  • Inability to take multiple daily medications
  • Recent history of cancer
  • Heart, lung or liver disease
  • Mental illness
  • Life-threatening diseases
  • High-risk behaviors such as smoking, alcohol and drug abuse, etc.

Patients are put on the national waiting list when they pass the preliminary tests. Patients will continue testing to ensure compatibility with current possible donors. Preliminary tests will be performed before a transplant. These tests check for compatibility issues with the donor organ, infections or illnesses, and baseline measurement of heart and brain functions. Donor organs need to be compatible with the patient's blood type and tissue type. Testing for antibodies and illnesses, such as HIV and hepatitis, is done. Kidney donations can come from a living donor, such as a family member or friend, or someone who is deceased. A transplant will be scheduled as soon as a donor is matched.

Immunosuppressant medication will be administered to the patient before and after the operation to avoid rejection of the donor kidney. This medication may have side effects. Speak with your doctor about the procedure and which medicine may be right for you.

Here is what to expect during the kidney transplant procedure:

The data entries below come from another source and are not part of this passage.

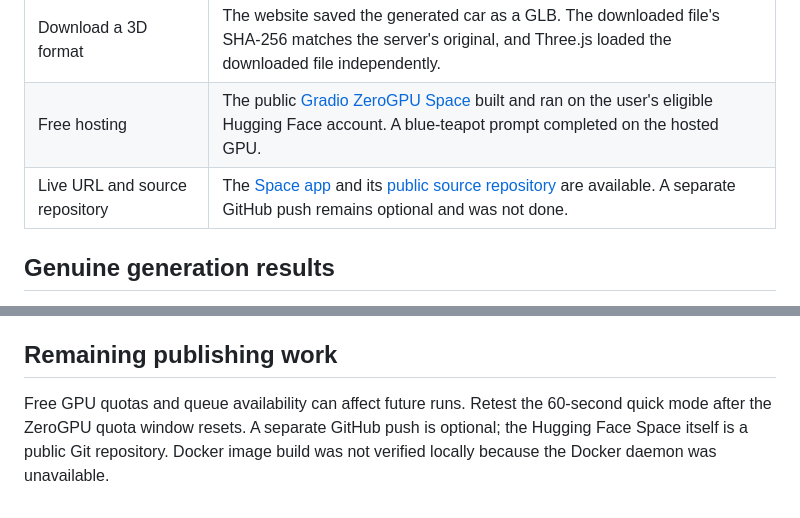
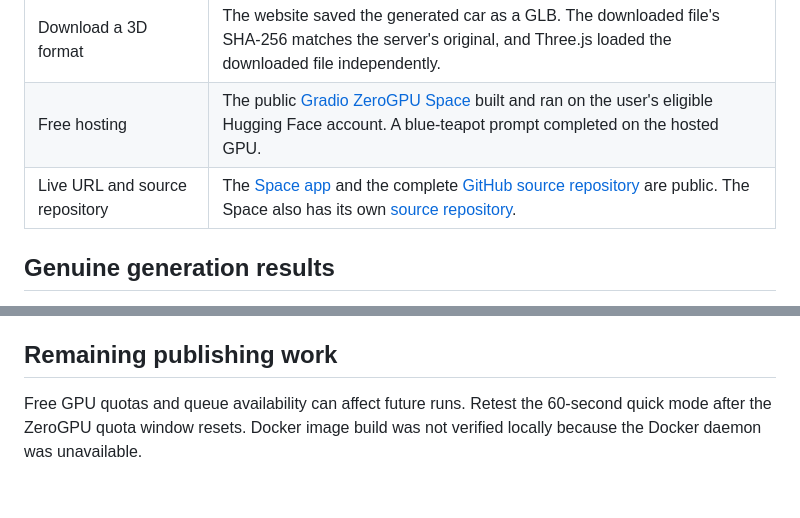
Before and after one commit to Jayesh-Waghmare/form-text-to-3d, a Markdown page: REQUIREMENTS.md, 2 parts joined by grey strips. Drawn GitHub-style.

```diff
--- a/REQUIREMENTS.md
+++ b/REQUIREMENTS.md
@@ -8,7 +8,7 @@
 | Rotate and zoom | Drag rotation and wheel zoom were tested on the generated car. OrbitControls also supports touch interaction and pan. |
 | Download a 3D format | The website saved the generated car as a GLB. The downloaded file's SHA-256 matches the server's original, and Three.js loaded the downloaded file independently. |
 | Free hosting | The public [Gradio ZeroGPU Space](https://huggingface.co/spaces/jayeshw/form-text-to-3d) built and ran on the user's eligible Hugging Face account. A blue-teapot prompt completed on the hosted GPU. |
-| Live URL and source repository | The [Space app](https://huggingface.co/spaces/jayeshw/form-text-to-3d) and its [public source repository](https://huggingface.co/spaces/jayeshw/form-text-to-3d/tree/main) are available. A separate GitHub push remains optional and was not done. |
+| Live URL and source repository | The [Space app](https://huggingface.co/spaces/jayeshw/form-text-to-3d) and the complete [GitHub source repository](https://github.com/Jayesh-Waghmare/form-text-to-3d) are public. The Space also has its own [source repository](https://huggingface.co/spaces/jayeshw/form-text-to-3d/tree/main). |
 
 ## Genuine generation results
 
@@ -39,4 +39,4 @@ The browser-saved car's SHA-256 is `7b99cbda4221c802ccee435a52d3e83e9683f648eece
 
 ## Remaining publishing work
 
-Free GPU quotas and queue availability can affect future runs. Retest the 60-second quick mode after the ZeroGPU quota window resets. A separate GitHub push is optional; the Hugging Face Space itself is a public Git repository. Docker image build was not verified locally because the Docker daemon was unavailable.
+Free GPU quotas and queue availability can affect future runs. Retest the 60-second quick mode after the ZeroGPU quota window resets. Docker image build was not verified locally because the Docker daemon was unavailable.
```
Also changed, not shown: README.md (+6 -6 lines).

  • The patient will go under anesthesia.
  • The patient undergoes the procedure, which takes approximately four hours to complete.
  • The patient will be taken to the recovery room for two or more hours.
  • The hospital stay is three to seven days.
  • Follow-up appointments will help make sure recovery is on track.
  • Patients are usually back to work within four to eight weeks.